Growing, growing, gone?
Leaked copies of the draft report highlight what has until now been a largely neglected aspect of climate change: its threat to growth. The authors state baldly that “climate change impacts will slow down economic growth” and that it will “create new poverty pockets in upper-middle- to high-income countries in which inequality is increasing”.
Pulling the various strands of data together, the report is warning that the future middle classes – on whom growth strategies depend – will not exist if climate change is left unmanaged. This is due to its knock-on effects on discretionary income, or purchasing power, which will be felt even where direct impacts (floods, droughts, extreme weather events and the like) are not.
Across the world, food and water are the two most critical components of basic living expenses. As such expenses rise, so discretionary income shrinks.
WG II draft projections for food prices are ominous: a combination of reduced crop yields in many regions, competition for scarce resources, disrupted supply chains and damaged infrastructure do not bode well. While in some areas the immediate effects of temperature increases may be positive, the authors are highly confident that such benefits will be “outweighed by the magnitude and severity of negative impacts”.
The prospects for water prices are equally concerning. The draft discloses high agreement that “climate change is projected to reduce raw water quality and pose risks to drinking water quality”, while disruptions to water supply as a result of droughts and infrastructure damage are likely to increase competition for resources. The draft report’s considered assessment is that “each degree of warming is projected to decrease renewable water resources by at least 20% for an additional 7% of the global population”. These are the kind of disruptions that threaten to send prices rocketing.
In exposing the threat to not only the existing poor and marginalised, but also to the ranks of the existing middle classes, the draft report is calling into question the prosperity of the very people earmarked as the future consumers of the products and services that businesses deliver. Any business that depends on spending from discretionary income – which includes sectors as diverse as fast-moving consumer goods and fashion, technology and transport – will need to re-assess the foundations of its consumer base. Moreover, as the draft report makes clear, climate change is already making itself felt: this risk is immediate and very real.
The urgent case for collaboration
To date, many of the businesses that have responded to warnings of climate change have been motivated by perceived opportunities in the low carbon economy; or from a sense of corporate responsibility (which has not always been easy to justify to shareholders); or, increasingly, because of an appreciation of the operational risks it entails and/or the risks posed by changes to the regulatory framework.

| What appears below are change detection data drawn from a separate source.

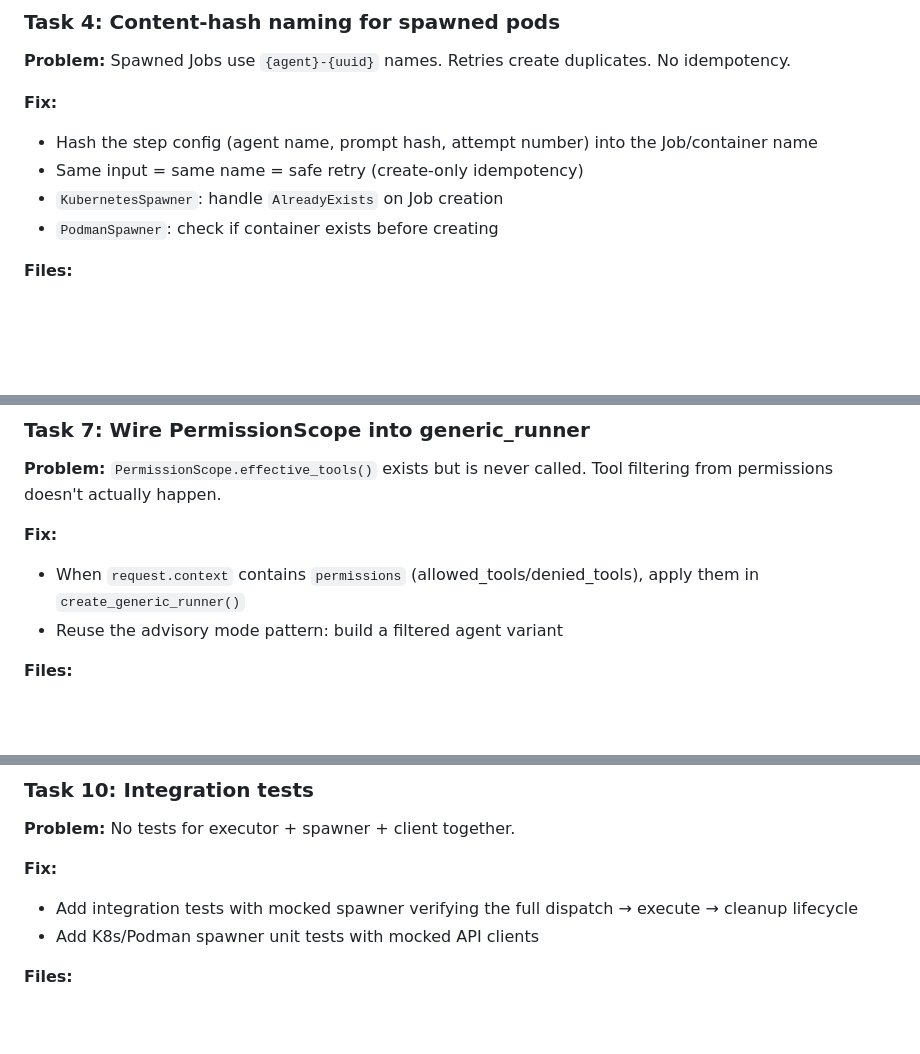
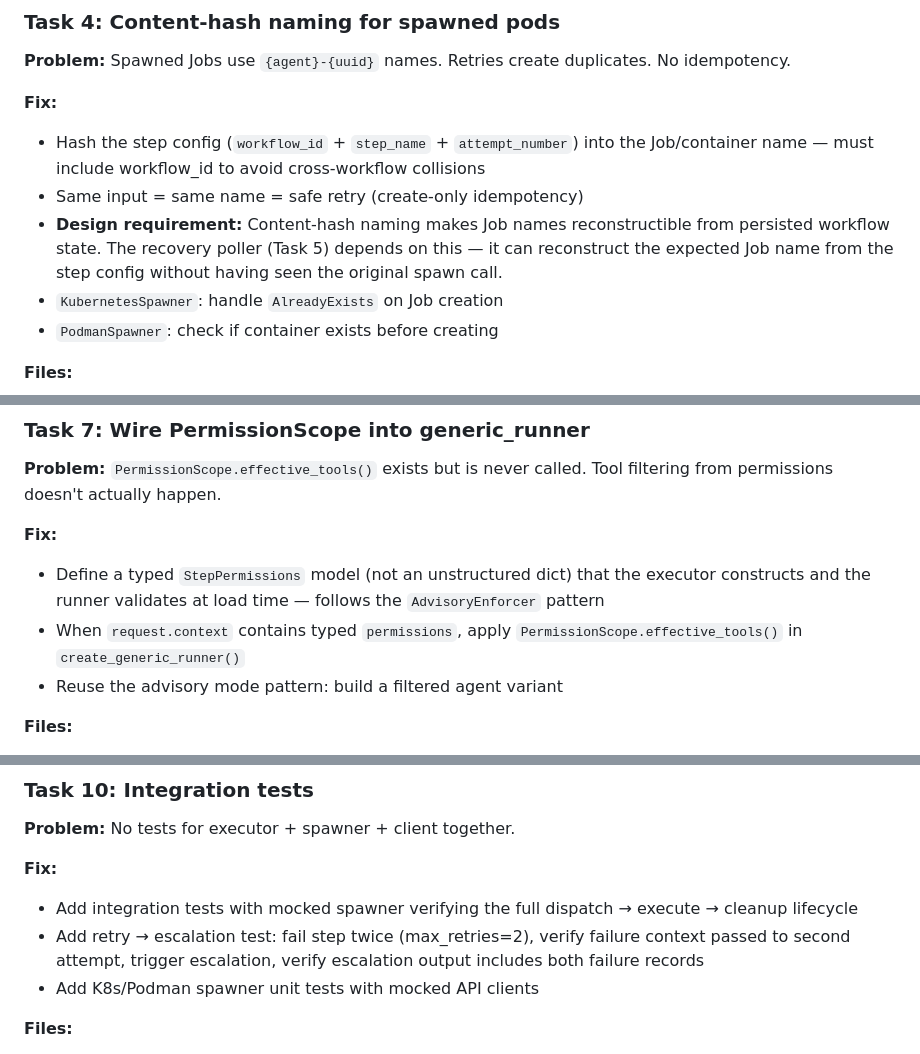
Before and after one commit to jameswnl/lightspeed-cloud-agents, a Markdown page: docs/phase-7-tasks.md, 3 parts joined by grey strips. GitHub-like rendering; blank space fills up the shorter version.

```diff
--- a/docs/phase-7-tasks.md
+++ b/docs/phase-7-tasks.md
@@ -101,8 +101,9 @@ The reviewer validated Cloud Agents as the right foundation but the critical sec
 **Problem:** Spawned Jobs use `{agent}-{uuid}` names. Retries create duplicates. No idempotency.
 
 **Fix:**
-- Hash the step config (agent name, prompt hash, attempt number) into the Job/container name
+- Hash the step config (`workflow_id` + `step_name` + `attempt_number`) into the Job/container name — must include workflow_id to avoid cross-workflow collisions
 - Same input = same name = safe retry (create-only idempotency)
+- **Design requirement:** Content-hash naming makes Job names reconstructible from persisted workflow state. The recovery poller (Task 5) depends on this — it can reconstruct the expected Job name from the step config without having seen the original spawn call.
 - `KubernetesSpawner`: handle `AlreadyExists` on Job creation
 - `PodmanSpawner`: check if container exists before creating
 
@@ -157,7 +158,8 @@ The reviewer validated Cloud Agents as the right foundation but the critical sec
 **Problem:** `PermissionScope.effective_tools()` exists but is never called. Tool filtering from permissions doesn't actually happen.
 
 **Fix:**
-- When `request.context` contains `permissions` (allowed_tools/denied_tools), apply them in `create_generic_runner()`
+- Define a typed `StepPermissions` model (not an unstructured dict) that the executor constructs and the runner validates at load time — follows the `AdvisoryEnforcer` pattern
+- When `request.context` contains typed `permissions`, apply `PermissionScope.effective_tools()` in `create_generic_runner()`
 - Reuse the advisory mode pattern: build a filtered agent variant
 
 **Files:**
@@ -199,6 +201,7 @@ The reviewer validated Cloud Agents as the right foundation but the critical sec
 
 **Fix:**
 - Add integration tests with mocked spawner verifying the full dispatch → execute → cleanup lifecycle
+- Add retry → escalation test: fail step twice (max_retries=2), verify failure context passed to second attempt, trigger escalation, verify escalation output includes both failure records
 - Add K8s/Podman spawner unit tests with mocked API clients
 
 **Files:**
```
Also changed, not shown: docs/phase-7-plan-review-4.md (added, +55 -0 lines).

WG II’s report creates a new context for action. It draws attention to the liabilities posed by climate change to the vast majority of businesses’ value bases. As the cost of basic amenities escalates, it will render non-essential goods and services less affordable and less relevant.
This liability is not a matter that can be managed internally by businesses. Transforming our real-economy to ensure climate stability, requires collaboration among businesses, NGOs, governments and other actors.
CEOs really should get reading. The Technical Summary is only 76 pages. It might be worth it.